• **Task objective**
Scan the records for the string "Value" and copy every line that holds it.

• **The input**
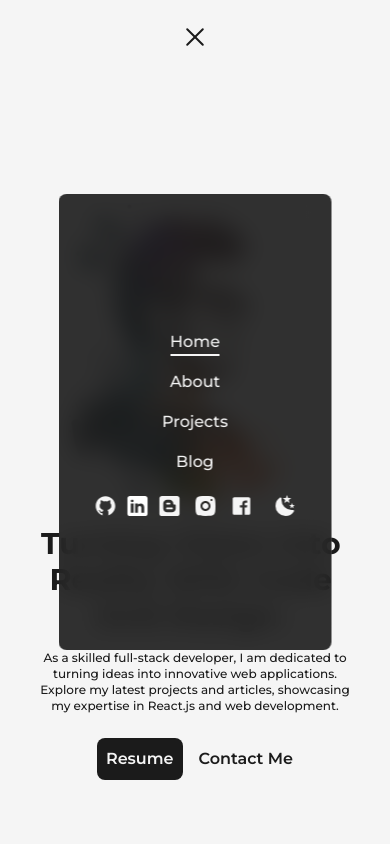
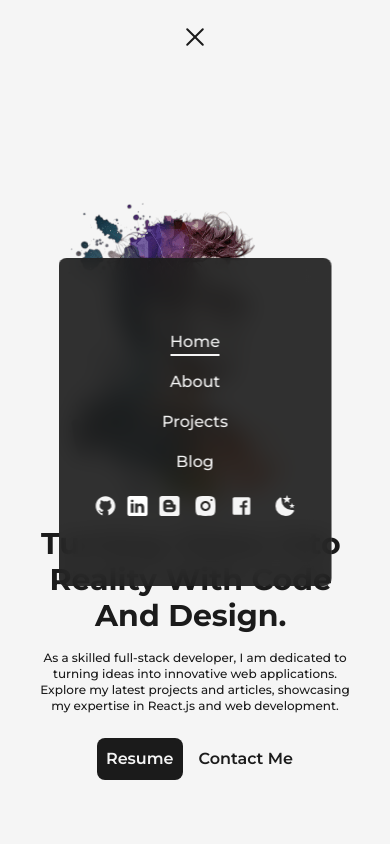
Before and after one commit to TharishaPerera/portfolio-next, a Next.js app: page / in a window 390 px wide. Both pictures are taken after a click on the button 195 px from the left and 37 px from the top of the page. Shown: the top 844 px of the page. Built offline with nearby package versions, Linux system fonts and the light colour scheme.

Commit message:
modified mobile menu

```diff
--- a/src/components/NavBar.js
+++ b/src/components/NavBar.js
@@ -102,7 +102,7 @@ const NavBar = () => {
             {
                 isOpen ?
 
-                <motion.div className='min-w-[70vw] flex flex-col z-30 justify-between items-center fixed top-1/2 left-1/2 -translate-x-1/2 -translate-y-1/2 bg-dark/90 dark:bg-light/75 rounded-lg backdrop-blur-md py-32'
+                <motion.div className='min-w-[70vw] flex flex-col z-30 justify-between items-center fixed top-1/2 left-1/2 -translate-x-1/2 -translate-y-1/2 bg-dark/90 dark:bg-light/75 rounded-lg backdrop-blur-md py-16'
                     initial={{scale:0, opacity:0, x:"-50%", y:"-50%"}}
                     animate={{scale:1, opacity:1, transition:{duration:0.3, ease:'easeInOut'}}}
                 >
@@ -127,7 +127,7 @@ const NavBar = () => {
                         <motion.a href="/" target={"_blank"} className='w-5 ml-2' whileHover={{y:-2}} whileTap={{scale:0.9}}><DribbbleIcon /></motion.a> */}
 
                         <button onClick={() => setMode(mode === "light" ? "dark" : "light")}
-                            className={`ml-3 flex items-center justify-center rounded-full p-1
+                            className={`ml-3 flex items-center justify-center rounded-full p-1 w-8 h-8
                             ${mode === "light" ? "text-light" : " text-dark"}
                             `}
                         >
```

==

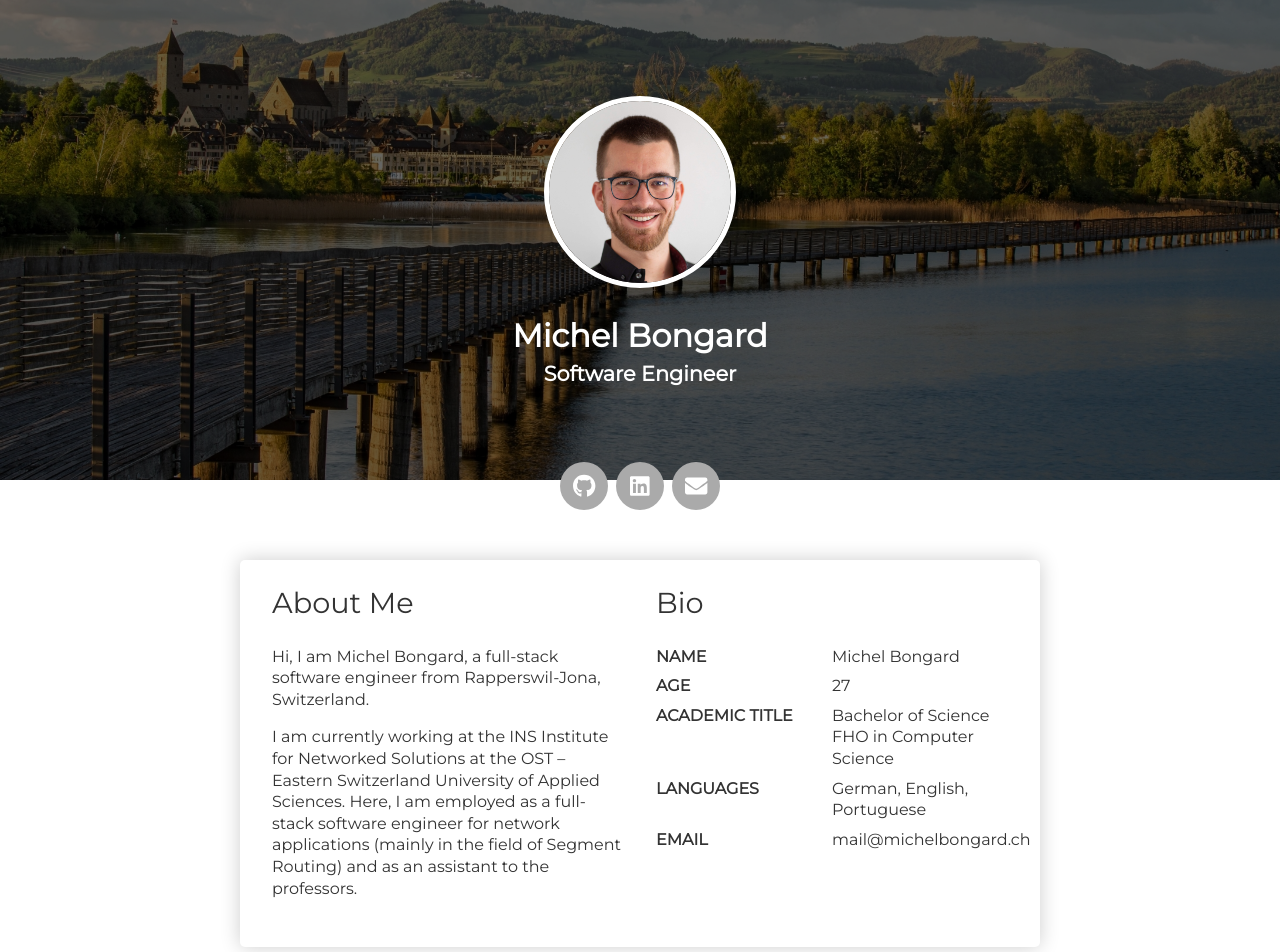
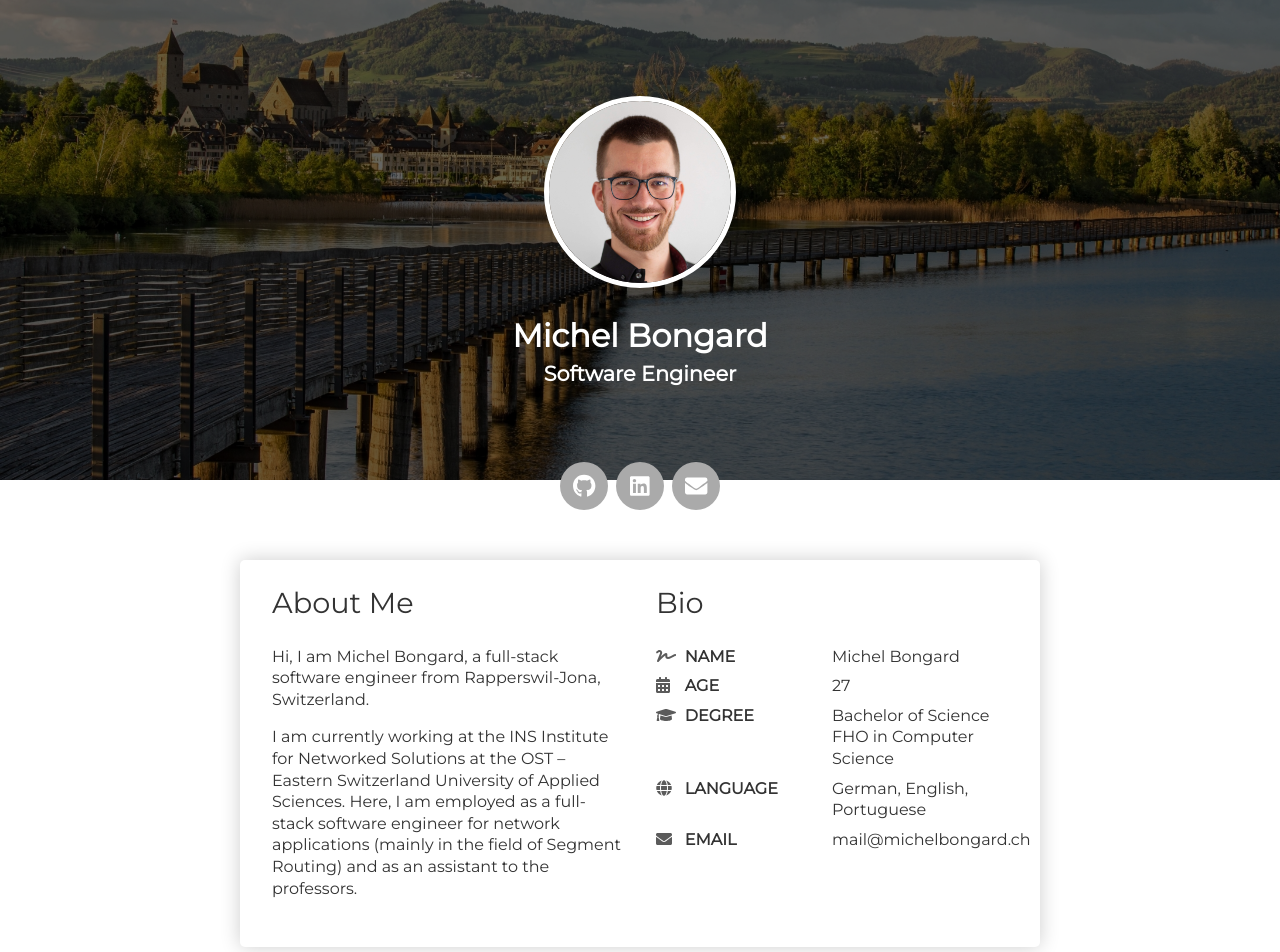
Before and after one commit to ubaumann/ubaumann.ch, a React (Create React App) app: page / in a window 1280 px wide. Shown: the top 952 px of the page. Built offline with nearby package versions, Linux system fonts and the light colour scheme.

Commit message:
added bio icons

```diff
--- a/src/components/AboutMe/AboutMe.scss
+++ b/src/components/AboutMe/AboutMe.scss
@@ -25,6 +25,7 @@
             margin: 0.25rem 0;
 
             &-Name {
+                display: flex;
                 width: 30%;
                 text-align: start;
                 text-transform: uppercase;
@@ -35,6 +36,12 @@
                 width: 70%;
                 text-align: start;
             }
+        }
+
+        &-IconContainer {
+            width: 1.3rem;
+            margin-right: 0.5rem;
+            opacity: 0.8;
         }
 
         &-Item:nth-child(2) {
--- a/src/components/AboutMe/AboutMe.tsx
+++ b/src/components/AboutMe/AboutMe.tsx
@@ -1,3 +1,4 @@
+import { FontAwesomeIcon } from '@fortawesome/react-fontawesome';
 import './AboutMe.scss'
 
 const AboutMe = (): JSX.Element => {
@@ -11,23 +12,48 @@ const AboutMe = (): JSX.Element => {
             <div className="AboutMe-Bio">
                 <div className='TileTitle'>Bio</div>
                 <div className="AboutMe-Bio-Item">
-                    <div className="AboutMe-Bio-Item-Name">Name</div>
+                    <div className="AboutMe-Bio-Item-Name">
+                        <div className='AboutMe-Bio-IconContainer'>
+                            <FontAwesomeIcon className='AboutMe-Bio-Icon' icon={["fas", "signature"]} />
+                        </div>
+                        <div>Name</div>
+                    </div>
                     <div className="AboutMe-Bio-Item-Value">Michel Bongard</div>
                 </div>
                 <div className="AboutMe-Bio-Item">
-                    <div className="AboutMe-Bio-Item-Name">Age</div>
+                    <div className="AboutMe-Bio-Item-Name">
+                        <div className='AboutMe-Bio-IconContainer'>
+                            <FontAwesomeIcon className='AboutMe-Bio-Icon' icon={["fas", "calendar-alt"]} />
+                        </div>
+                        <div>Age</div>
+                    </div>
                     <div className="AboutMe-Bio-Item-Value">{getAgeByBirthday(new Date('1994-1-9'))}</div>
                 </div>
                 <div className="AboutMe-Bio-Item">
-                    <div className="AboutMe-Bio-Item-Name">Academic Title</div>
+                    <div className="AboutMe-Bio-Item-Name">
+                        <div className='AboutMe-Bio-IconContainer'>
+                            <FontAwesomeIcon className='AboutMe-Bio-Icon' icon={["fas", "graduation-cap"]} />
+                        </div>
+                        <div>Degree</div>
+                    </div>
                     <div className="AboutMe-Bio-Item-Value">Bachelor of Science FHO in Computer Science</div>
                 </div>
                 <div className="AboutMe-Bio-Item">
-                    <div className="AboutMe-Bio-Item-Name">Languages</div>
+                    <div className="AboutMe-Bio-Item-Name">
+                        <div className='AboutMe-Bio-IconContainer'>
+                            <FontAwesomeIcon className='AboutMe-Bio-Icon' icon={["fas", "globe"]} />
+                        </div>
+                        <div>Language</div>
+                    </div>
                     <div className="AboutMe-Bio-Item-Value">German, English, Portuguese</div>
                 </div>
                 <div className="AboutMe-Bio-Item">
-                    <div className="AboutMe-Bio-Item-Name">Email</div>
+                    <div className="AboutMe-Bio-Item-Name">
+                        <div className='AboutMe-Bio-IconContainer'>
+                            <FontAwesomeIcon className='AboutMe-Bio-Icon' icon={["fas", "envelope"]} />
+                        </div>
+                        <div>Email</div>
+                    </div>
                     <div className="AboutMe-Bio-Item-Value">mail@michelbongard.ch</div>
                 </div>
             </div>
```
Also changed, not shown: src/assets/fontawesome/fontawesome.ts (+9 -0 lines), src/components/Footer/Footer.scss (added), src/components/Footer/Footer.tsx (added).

• **Solved exercise**
                     <div className="AboutMe-Bio-Item-Value">Michel Bongard</div>
                     <div className="AboutMe-Bio-Item-Value">{getAgeByBirthday(new Date('1994-1-9'))}</div>
                     <div className="AboutMe-Bio-Item-Value">Bachelor of Science FHO in Computer Science</div>
                     <div className="AboutMe-Bio-Item-Value">German, English, Portuguese</div>
                     <div className="AboutMe-Bio-Item-Value">mail@michelbongard.ch</div>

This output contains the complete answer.